Michigan Technological University decided to pay the amounts their students were expecting for the fall semester. They compensated for the Promise Scholarship with money from their scholarship fund that already existed.
“We don’t want to penalize students for a bill that was supposedly paid for already,” said Michael Roose, assistant director of financial aid at Michigan Tech.
Gavin Leach, vice president of finance and administration, said that the loan program was the best solution for Northern of all the alternatives they considered.

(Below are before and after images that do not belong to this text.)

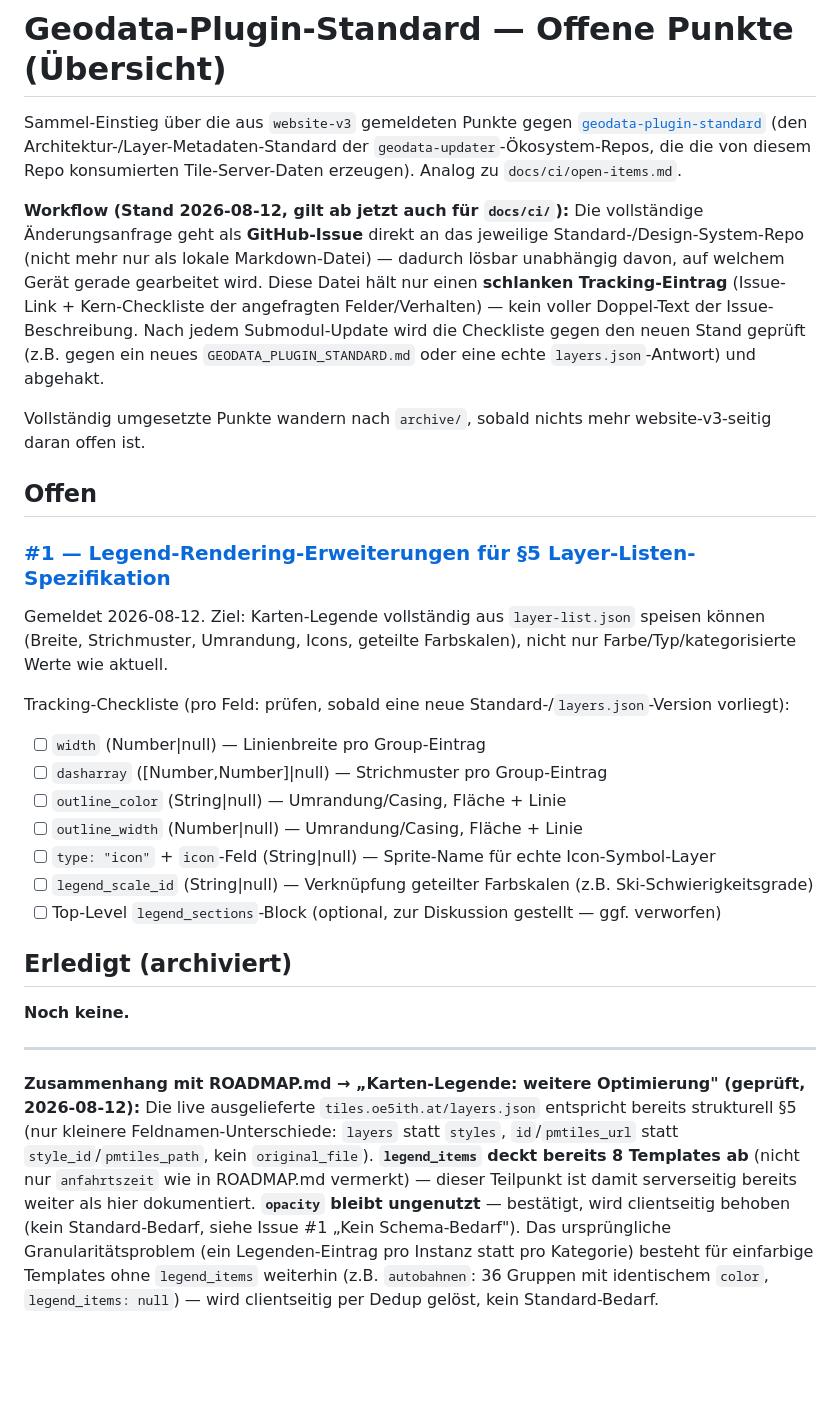
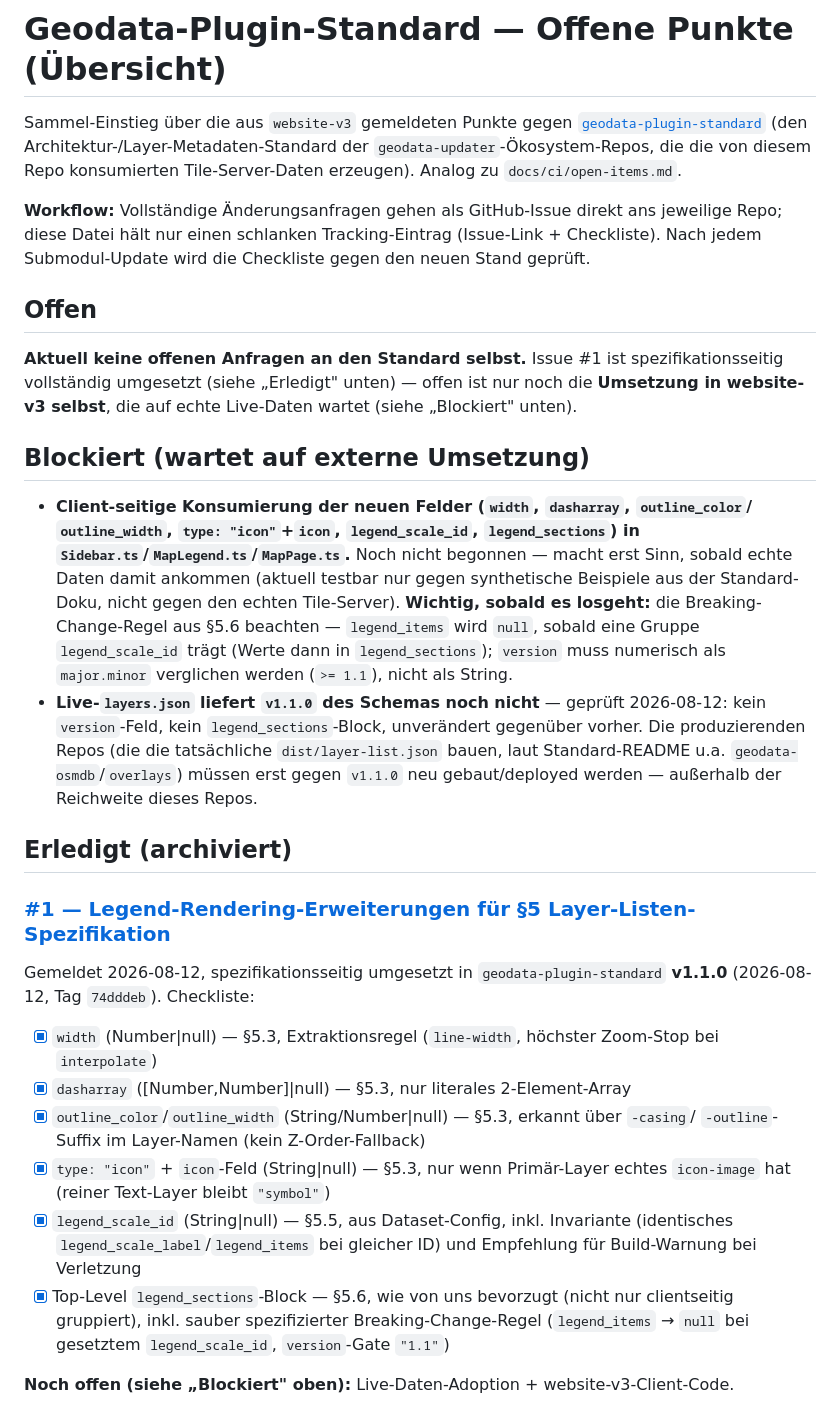
Before and after one commit to brikbrik94/website-v3, a Markdown page: docs/geodata/open-items.md, the part around the change. Drawn GitHub-style; blank space fills up the shorter version.

Commit message:
chore(rules): geodata-plugin-standard Submodul auf v1.1.0 aktualisiert
Deckt alle 6 Punkte aus geodata-plugin-standard#1 ab (width,
dasharray, outline_color/outline_width, type:"icon"+icon,
legend_scale_id, legend_sections-Block) - spezifikationsseitig
vollstaendig, Issue geschlossen.

Live tiles.oe5ith.at/layers.json liefert dieses Schema noch nicht
(kein version-Feld, kein legend_sections) - die produzierenden Repos
muessen erst gegen v1.1.0 neu gebaut werden. website-v3-seitige
Konsumierung bleibt deshalb zurueckgestellt, siehe
docs/geodata/open-items.md (Abschnitt "Blockiert").

Co-Authored-By: Claude Sonnet 5 <noreply@anthropic.com>

```diff
--- a/docs/geodata/open-items.md
+++ b/docs/geodata/open-items.md
@@ -5,49 +5,51 @@ Sammel-Einstieg über die aus `website-v3` gemeldeten Punkte gegen
 Architektur-/Layer-Metadaten-Standard der `geodata-updater`-Ökosystem-Repos, die die von diesem
 Repo konsumierten Tile-Server-Daten erzeugen). Analog zu `docs/ci/open-items.md`.
 
-**Workflow (Stand 2026-08-12, gilt ab jetzt auch für `docs/ci/`):** Die vollständige
-Änderungsanfrage geht als **GitHub-Issue** direkt an das jeweilige Standard-/Design-System-Repo
-(nicht mehr nur als lokale Markdown-Datei) — dadurch lösbar unabhängig davon, auf welchem Gerät
-gerade gearbeitet wird. Diese Datei hält nur einen **schlanken Tracking-Eintrag** (Issue-Link +
-Kern-Checkliste der angefragten Felder/Verhalten) — kein voller Doppel-Text der Issue-Beschreibung.
-Nach jedem Submodul-Update wird die Checkliste gegen den neuen Stand geprüft (z.B. gegen ein neues
-`GEODATA_PLUGIN_STANDARD.md` oder eine echte `layers.json`-Antwort) und abgehakt.
-
-Vollständig umgesetzte Punkte wandern nach `archive/`, sobald nichts mehr website-v3-seitig daran
-offen ist.
+**Workflow:** Vollständige Änderungsanfragen gehen als GitHub-Issue direkt ans jeweilige Repo;
+diese Datei hält nur einen schlanken Tracking-Eintrag (Issue-Link + Checkliste). Nach jedem
+Submodul-Update wird die Checkliste gegen den neuen Stand geprüft.
 
 ## Offen
 
-### [#1 — Legend-Rendering-Erweiterungen für §5 Layer-Listen-Spezifikation](https://github.com/brikbrik94/geodata-plugin-standard/issues/1)
+**Aktuell keine offenen Anfragen an den Standard selbst.** Issue #1 ist spezifikationsseitig
+vollständig umgesetzt (siehe „Erledigt" unten) — offen ist nur noch die **Umsetzung in website-v3
+selbst**, die auf echte Live-Daten wartet (siehe „Blockiert" unten).
 
-Gemeldet 2026-08-12. Ziel: Karten-Legende vollständig aus `layer-list.json` speisen können
-(Breite, Strichmuster, Umrandung, Icons, geteilte Farbskalen), nicht nur Farbe/Typ/kategorisierte
-Werte wie aktuell.
+## Blockiert (wartet auf externe Umsetzung)
 
-Tracking-Checkliste (pro Feld: prüfen, sobald eine neue Standard-/`layers.json`-Version vorliegt):
-
-- [ ] `width` (Number\|null) — Linienbreite pro Group-Eintrag
-- [ ] `dasharray` ([Number,Number]\|null) — Strichmuster pro Group-Eintrag
-- [ ] `outline_color` (String\|null) — Umrandung/Casing, Fläche + Linie
-- [ ] `outline_width` (Number\|null) — Umrandung/Casing, Fläche + Linie
-- [ ] `type: "icon"` + `icon`-Feld (String\|null) — Sprite-Name für echte Icon-Symbol-Layer
-- [ ] `legend_scale_id` (String\|null) — Verknüpfung geteilter Farbskalen (z.B. Ski-Schwierigkeitsgrade)
-- [ ] Top-Level `legend_sections`-Block (optional, zur Diskussion gestellt — ggf. verworfen)
+- **Client-seitige Konsumierung der neuen Felder (`width`, `dasharray`, `outline_color`/
+  `outline_width`, `type: "icon"`+`icon`, `legend_scale_id`, `legend_sections`) in
+  `Sidebar.ts`/`MapLegend.ts`/`MapPage.ts`.** Noch nicht begonnen — macht erst Sinn, sobald echte
+  Daten damit ankommen (aktuell testbar nur gegen synthetische Beispiele aus der Standard-Doku,
+  nicht gegen den echten Tile-Server). **Wichtig, sobald es losgeht:** die Breaking-Change-Regel
+  aus §5.6 beachten — `legend_items` wird `null`, sobald eine Gruppe `legend_scale_id` trägt (Werte
+  dann in `legend_sections`); `version` muss numerisch als `major.minor` verglichen werden
+  (`>= 1.1`), nicht als String.
+- **Live-`layers.json` liefert `v1.1.0` des Schemas noch nicht** — geprüft 2026-08-12: kein
+  `version`-Feld, kein `legend_sections`-Block, unverändert gegenüber vorher. Die produzierenden
+  Repos (die die tatsächliche `dist/layer-list.json` bauen, laut Standard-README u.a.
+  `geodata-osmdb`/`overlays`) müssen erst gegen `v1.1.0` neu gebaut/deployed werden — außerhalb
+  der Reichweite dieses Repos.
 
 ## Erledigt (archiviert)
 
-**Noch keine.**
+### [#1 — Legend-Rendering-Erweiterungen für §5 Layer-Listen-Spezifikation](https://github.com/brikbrik94/geodata-plugin-standard/issues/1)
 
----
+Gemeldet 2026-08-12, spezifikationsseitig umgesetzt in `geodata-plugin-standard` **v1.1.0**
+(2026-08-12, Tag `74dddeb`). Checkliste:
 
-**Zusammenhang mit ROADMAP.md → „Karten-Legende: weitere Optimierung" (geprüft, 2026-08-12):**
-Die live ausgelieferte `tiles.oe5ith.at/layers.json` entspricht bereits strukturell §5 (nur
-kleinere Feldnamen-Unterschiede: `layers` statt `styles`, `id`/`pmtiles_url` statt
-`style_id`/`pmtiles_path`, kein `original_file`). **`legend_items` deckt bereits 8 Templates ab**
-(nicht nur `anfahrtszeit` wie in ROADMAP.md vermerkt) — dieser Teilpunkt ist damit serverseitig
-bereits weiter als hier dokumentiert. **`opacity` bleibt ungenutzt** — bestätigt, wird
-clientseitig behoben (kein Standard-Bedarf, siehe Issue #1 „Kein Schema-Bedarf"). Das
-ursprüngliche Granularitätsproblem (ein Legenden-Eintrag pro Instanz statt pro Kategorie)
-besteht für einfarbige Templates ohne `legend_items` weiterhin (z.B. `autobahnen`: 36 Gruppen mit
-identischem `color`, `legend_items: null`) — wird clientseitig per Dedup gelöst, kein
-Standard-Bedarf.
+- [x] `width` (Number\|null) — §5.3, Extraktionsregel (`line-width`, höchster Zoom-Stop bei
+  `interpolate`)
+- [x] `dasharray` ([Number,Number]\|null) — §5.3, nur literales 2-Element-Array
+- [x] `outline_color`/`outline_width` (String/Number\|null) — §5.3, erkannt über `-casing`/
+  `-outline`-Suffix im Layer-Namen (kein Z-Order-Fallback)
+- [x] `type: "icon"` + `icon`-Feld (String\|null) — §5.3, nur wenn Primär-Layer echtes
+  `icon-image` hat (reiner Text-Layer bleibt `"symbol"`)
+- [x] `legend_scale_id` (String\|null) — §5.5, aus Dataset-Config, inkl. Invariante (identisches
+  `legend_scale_label`/`legend_items` bei gleicher ID) und Empfehlung für Build-Warnung bei
+  Verletzung
+- [x] Top-Level `legend_sections`-Block — §5.6, wie von uns bevorzugt (nicht nur clientseitig
+  gruppiert), inkl. sauber spezifizierter Breaking-Change-Regel (`legend_items` → `null` bei
+  gesetztem `legend_scale_id`, `version`-Gate `"1.1"`)
+
+**Noch offen (siehe „Blockiert" oben):** Live-Daten-Adoption + website-v3-Client-Code.
```
Also changed, not shown: docs/CHANGELOG.md (+10 -0 lines).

“Obviously, it’s the state that reneged on what they should provide to the students and what they agreed to,” said Leach. “We’ve been looking from the time in the summer when we started to get word that the funding might be lost. We looked at a way to handle it. Some schools just said, you have to owe it either way. We looked at what we could provide our students.”
Leach said that although times are difficult right now, he hopes that the state will come up for funding for the Promise Scholarship.
“We think the state should come through for the students because it’s the right thing to do. Hopefully they’re able to find a way to fund the program. Especially for the students who were due money this fall already,” Leach said.
Junior zoology major Zoe Davison was expecting the money for this semester applied for the loan when she first heard of it, and said it was a better option than having to pay for it immediately.
“I think it’s a shame that we had to come to the loan situation. I wish the money that was promised to me was there, because I already have enough student loans,” said Davison. “But it’s definitely better than nothing and I’m glad the school came up for it.”
Davison said she is paying her way through school and was disappointed when she realized she’d have to pay additional money.
“Since I know NMU doesn’t have the money to just give it to students, I think this is a good alternative that we get to have this loan. Especially since it’s interest free,” Davison said.